If the entry is submitted by mail, it must be postmarked no later than Tuesday, February 28, 2017.
Mail to: New London Maritime Society, Reid MacCluggage Scholarship, 150 Bank Street, New London, CT 06320.
Questions may be sent to Susan at the Custom House Maritime Museum, 860-447-2501.
Following review by a panel of distinguished judges from the community, a scholarship of $1000 will be awarded for the most outstanding entry, and a scholarship of $500 for second place. Winners will be contacted directly, and will receive the awards at his or her high school awards night.
We invite students to start their research at the New London Maritime Society's Frank L. McGuire Maritime Research Library, which contains books and manuscripts on topics related to black maritime history, the Amistad incident, and many aspects of local maritime history. Please call 860-447-2501 to make a reservation to work in the NLMS library.
SPONSORED BY NEW LONDON MARITIME SOCIETY, INC.
In 1839, New London and its U.S. Custom House, now the Custom House Maritime Museum, played a small but significant role in the abolition of slavery in the United States--in particular, in the story of the Amistad.
As you may be aware, the original La Amistad was a Cuban ship that sailed from Havana in 1839 on the voyage that gave rise to the famous U.S. Supreme Court case - the first such case to set African captives free.
It was in New London where an early important step towards setting the captives free was taken. New London is the only American port to which the original La Amistad ever sailed, New London is where abolitionist Dwight Janes first sounded the alarm in defense of the ship's captives, and it was at New London's U.S. Custom House where, ultimately, the ship & its cargo were auctioned off after the conclusion of the trial.
We should always remember: one individual, standing up for what is right, can make a difference.

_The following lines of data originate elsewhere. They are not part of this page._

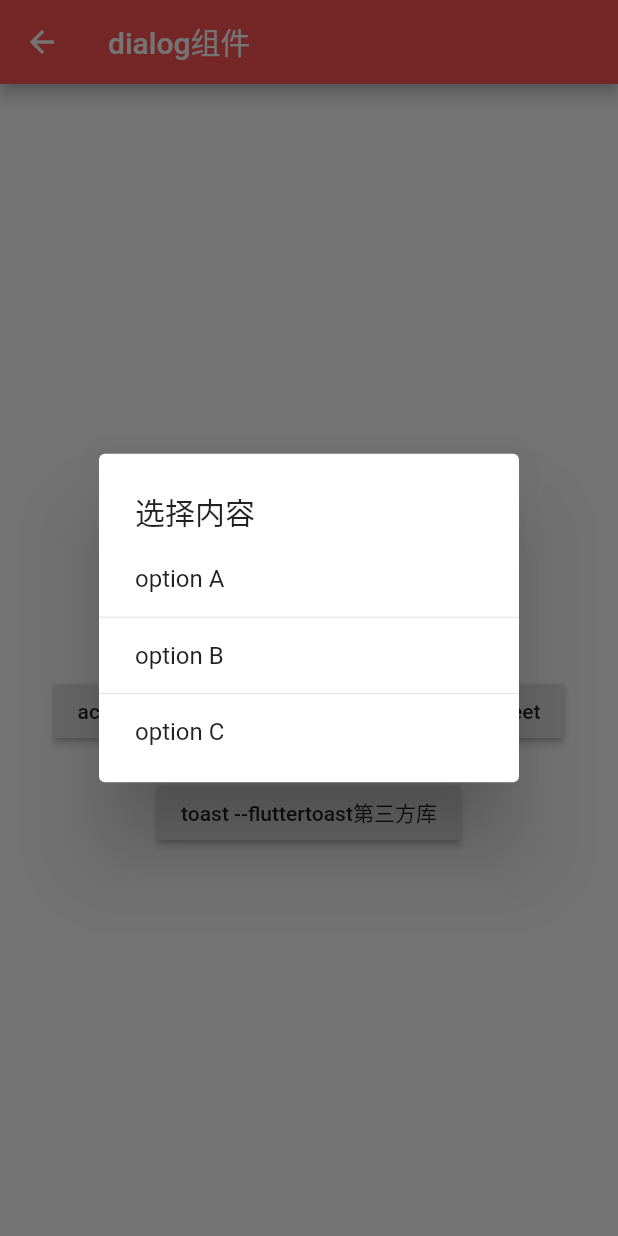
After one commit to sss2323/Flutter-Demo-2020, a Flutter app: the DialogDomePage screen opened directly, after a tap on "select 弹出框--simpleDialog", on a phone screen of 412 x 824 dp. The commit adds this screen. Run offline on Flutter 3.47's test engine with Material 2 defaults, Android fonts, the phone set to English and light mode, and no system bars; our stand-ins replace date_format, flutter_swiper, fluttertoast; missing offline and left inert: flutter_cupertino_date_picker.

Commit message:
dialog 弹出框

```diff
--- /dev/null
+++ b/my_shiapp/lib/pages/Dialog.dart
@@ -0,0 +1,156 @@
+import 'package:flutter/material.dart';
+// import 'package:dialog/dialog.dart';
+import 'package:fluttertoast/fluttertoast.dart';
+
+class DialogDomePage extends StatefulWidget {
+  DialogDomePage({Key key}) : super(key: key);
+
+  @override
+  _DialogDomePageState createState() => _DialogDomePageState();
+}
+
+class _DialogDomePageState extends State<DialogDomePage> {
+  _alertDialog() async {
+    var result = await showDialog(
+        context: context,
+        builder: (context) {
+          return AlertDialog(
+            title: Text("提示信息"),
+            content: Text('你确定要删除吗？'),
+            actions: [
+              FlatButton(
+                  onPressed: () {
+                    Navigator.pop(context, 'cancle');
+                  },
+                  child: Text('取消')),
+              FlatButton(
+                  onPressed: () {
+                    Navigator.pop(context, 'ok');
+                  },
+                  child: Text('确定'))
+            ],
+          );
+        });
+    print(result);
+  }
+
+  _simpleDialog() async {
+    var result = await showDialog(
+        context: context,
+        builder: (context) {
+          return SimpleDialog(
+            title: Text('选择内容'),
+            children: [
+              SimpleDialogOption(
+                child: Text('option A'),
+                onPressed: () {
+                  print('option a');
+                  Navigator.pop(context, 'a');
+                },
+              ),
+              Divider(),
+              SimpleDialogOption(
+                child: Text('option B'),
+                onPressed: () {
+                  print('option B');
+                  Navigator.pop(context, 'b');
+                },
+              ),
+              Divider(),
+              SimpleDialogOption(
+                child: Text('option C'),
+                onPressed: () {
+                  print('option C');
+                  Navigator.pop(context, 'c');
+                },
+              )
+            ],
+          );
+        });
+    print(result);
+  }
+
+  _modelBottomSheet() async {
+    var result = await showModalBottomSheet(
+        context: context,
+        builder: (context) {
+          return Container(
+            height: 200,
+            child: Column(
+              children: [
+                ListTile(
+                  title: Text('分享a'),
+                  onTap: () {
+                    Navigator.pop(context, '分享a');
+                  },
+                ),
+                Divider(),
+                ListTile(
+                  title: Text('分享b'),
+                  onTap: () {
+                    Navigator.pop(context, '分享b');
+                  },
+                ),
+                Divider(),
+                ListTile(
+                  title: Text('分享c'),
+                  onTap: () {
+                    Navigator.pop(context, '分享c');
+                  },
+                )
+              ],
+            ),
+          );
+        });
+    print(result);
+  }
+
+  _toast() {
+    Fluttertoast.showToast(
+        msg: "提示信息",
+        toastLength: Toast.LENGTH_SHORT,
+        gravity: ToastGravity.BOTTOM,
+        timeInSecForIosWeb: 1,
+        backgroundColor: Colors.red,
+        textColor: Colors.white,
+        fontSize: 16.0);
+  }
+
+  @override
+  Widget build(BuildContext context) {
+    return Scaffold(
+        appBar: AppBar(title: Text('dialog组件')),
+        body: Center(
+          child: Column(
+            mainAxisAlignment: MainAxisAlignment.center,
+            children: [
+              RaisedButton(
+                onPressed: _alertDialog,
+                child: Text('alert弹出框--alertDialog'),
+              ),
+              SizedBox(
+                height: 20,
+              ),
+              RaisedButton(
+                onPressed: _simpleDialog,
+                child: Text('select 弹出框--simpleDialog'),
+              ),
+              SizedBox(
+                height: 20,
+              ),
+              RaisedButton(
+                onPressed: _modelBottomSheet,
+                child: Text('actionsheet底部 弹出框--showmodalbottomsheet'),
+              ),
+              SizedBox(
+                height: 20,
+              ),
+              RaisedButton(
+                onPressed: _toast,
+                child: Text('toast --fluttertoast第三方库'),
+              )
+            ],
+          ),
+        ));
+  }
+}
--- a/my_shiapp/lib/pages/tabs/Home.dart
+++ b/my_shiapp/lib/pages/tabs/Home.dart
@@ -142,11 +142,11 @@ class _HomePageState extends State<HomePage> {
                     height: 20,
                   ),
                   RaisedButton(
-                      child: Text('日期三方插件'),
+                      child: Text('dialog'),
                       color: Theme.of(context).accentColor,
                       textTheme: ButtonTextTheme.primary,
                       onPressed: () {
-                        Navigator.pushNamed(context, '/datePickerPub');
+                        Navigator.pushNamed(context, '/dialog');
                       }),
                 ],
               ),
--- a/my_shiapp/lib/routes/Routes.dart
+++ b/my_shiapp/lib/routes/Routes.dart
@@ -21,6 +21,7 @@ import '../pages/FormDemo.dart';
 import '../pages/DatePicker.dart';
 import '../pages/DatePickerPub.dart';
 import '../pages/swiperDemo.dart';
+import '../pages/Dialog.dart';
 
 //配置路由
 final routes = {
@@ -45,7 +46,8 @@ final routes = {
   '/formDemo': (context) => FormDemoPage(),
   '/datePicker': (context) => DatePickerDemo(),
   '/datePickerPub': (context) => DatePickerPubDemo(),
-  '/swiperDemo': (context) => SwiperDemoPage()
+  '/swiperDemo': (context) => SwiperDemoPage(),
+  '/dialog': (context) => DialogDomePage()
 };
 
 //固定写法
--- a/my_shiapp/pubspec.yaml
+++ b/my_shiapp/pubspec.yaml
@@ -23,6 +23,8 @@ environment:
 dependencies:
   flutter:
     sdk: flutter
+  fluttertoast: ^7.1.6
+  dialog: ^0.7.2+1
   flutter_swiper: ^1.1.6
   localization: ^0.1.0
 
```
Also changed, not shown: my_shiapp/pubspec.lock, 6 other files.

Today at the Custom House, we tell the Amistad story with the permanent exhibition Amistad: A True Story of Freedom, and with special programs. The Custom House Maritime Museum is both a Connecticut Freedom Trail site and one of two Connecticut sites on the National Underground Railroad Network to Freedom.